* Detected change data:
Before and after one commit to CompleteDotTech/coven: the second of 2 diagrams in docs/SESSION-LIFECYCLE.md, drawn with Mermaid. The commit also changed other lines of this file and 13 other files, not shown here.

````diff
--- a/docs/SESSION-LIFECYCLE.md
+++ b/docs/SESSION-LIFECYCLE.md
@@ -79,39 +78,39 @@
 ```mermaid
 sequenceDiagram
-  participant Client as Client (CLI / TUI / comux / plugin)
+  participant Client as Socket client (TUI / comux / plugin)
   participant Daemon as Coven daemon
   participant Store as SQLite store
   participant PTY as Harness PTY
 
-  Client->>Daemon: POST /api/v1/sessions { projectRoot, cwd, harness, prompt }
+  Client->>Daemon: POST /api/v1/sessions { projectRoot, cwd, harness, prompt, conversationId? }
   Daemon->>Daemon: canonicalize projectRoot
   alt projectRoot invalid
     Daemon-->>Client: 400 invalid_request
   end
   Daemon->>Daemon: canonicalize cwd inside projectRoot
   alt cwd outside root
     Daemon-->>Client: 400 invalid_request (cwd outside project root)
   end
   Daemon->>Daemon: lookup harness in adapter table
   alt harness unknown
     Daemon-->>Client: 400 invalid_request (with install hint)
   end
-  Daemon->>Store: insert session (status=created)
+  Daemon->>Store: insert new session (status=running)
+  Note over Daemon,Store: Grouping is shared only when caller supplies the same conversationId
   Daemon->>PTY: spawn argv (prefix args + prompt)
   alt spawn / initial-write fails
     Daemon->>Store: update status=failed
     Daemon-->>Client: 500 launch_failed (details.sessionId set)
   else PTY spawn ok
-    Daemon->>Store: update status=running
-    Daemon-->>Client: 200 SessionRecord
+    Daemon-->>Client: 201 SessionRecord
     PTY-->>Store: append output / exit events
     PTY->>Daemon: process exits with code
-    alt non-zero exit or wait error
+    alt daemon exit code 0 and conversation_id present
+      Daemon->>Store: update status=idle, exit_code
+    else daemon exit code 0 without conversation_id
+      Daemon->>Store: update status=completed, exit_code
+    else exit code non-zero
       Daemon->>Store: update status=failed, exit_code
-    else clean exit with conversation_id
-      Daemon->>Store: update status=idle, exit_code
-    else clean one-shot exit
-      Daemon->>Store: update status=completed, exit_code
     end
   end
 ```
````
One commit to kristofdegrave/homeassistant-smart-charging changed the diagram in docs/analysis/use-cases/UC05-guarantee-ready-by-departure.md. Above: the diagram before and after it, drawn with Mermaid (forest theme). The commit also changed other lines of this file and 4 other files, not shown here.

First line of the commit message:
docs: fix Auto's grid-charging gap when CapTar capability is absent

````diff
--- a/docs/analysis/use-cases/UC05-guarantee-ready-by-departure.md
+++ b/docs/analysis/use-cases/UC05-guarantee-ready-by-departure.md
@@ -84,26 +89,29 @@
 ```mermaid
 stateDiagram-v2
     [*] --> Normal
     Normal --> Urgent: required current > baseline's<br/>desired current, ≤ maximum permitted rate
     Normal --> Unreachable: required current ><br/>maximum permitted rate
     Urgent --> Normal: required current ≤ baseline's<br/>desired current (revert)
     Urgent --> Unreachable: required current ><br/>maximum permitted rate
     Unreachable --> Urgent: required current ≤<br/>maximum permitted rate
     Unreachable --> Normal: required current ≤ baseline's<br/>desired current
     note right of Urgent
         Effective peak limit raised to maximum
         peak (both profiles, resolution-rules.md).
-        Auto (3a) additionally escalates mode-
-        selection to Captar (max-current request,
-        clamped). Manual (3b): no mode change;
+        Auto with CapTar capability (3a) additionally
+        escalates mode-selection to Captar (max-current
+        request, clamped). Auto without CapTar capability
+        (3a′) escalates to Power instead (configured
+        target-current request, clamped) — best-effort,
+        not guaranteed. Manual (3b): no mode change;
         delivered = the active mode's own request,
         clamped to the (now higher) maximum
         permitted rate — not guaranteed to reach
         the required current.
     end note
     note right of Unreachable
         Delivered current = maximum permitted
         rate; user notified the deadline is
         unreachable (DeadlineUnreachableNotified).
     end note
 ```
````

* TASK: Report every line above that has the string "Auto" in it.

* ANSWER FOR THE TASK:
docs: fix Auto's grid-charging gap when CapTar capability is absent
-        Auto (3a) additionally escalates mode-
+        Auto with CapTar capability (3a) additionally
+        request, clamped). Auto without CapTar capability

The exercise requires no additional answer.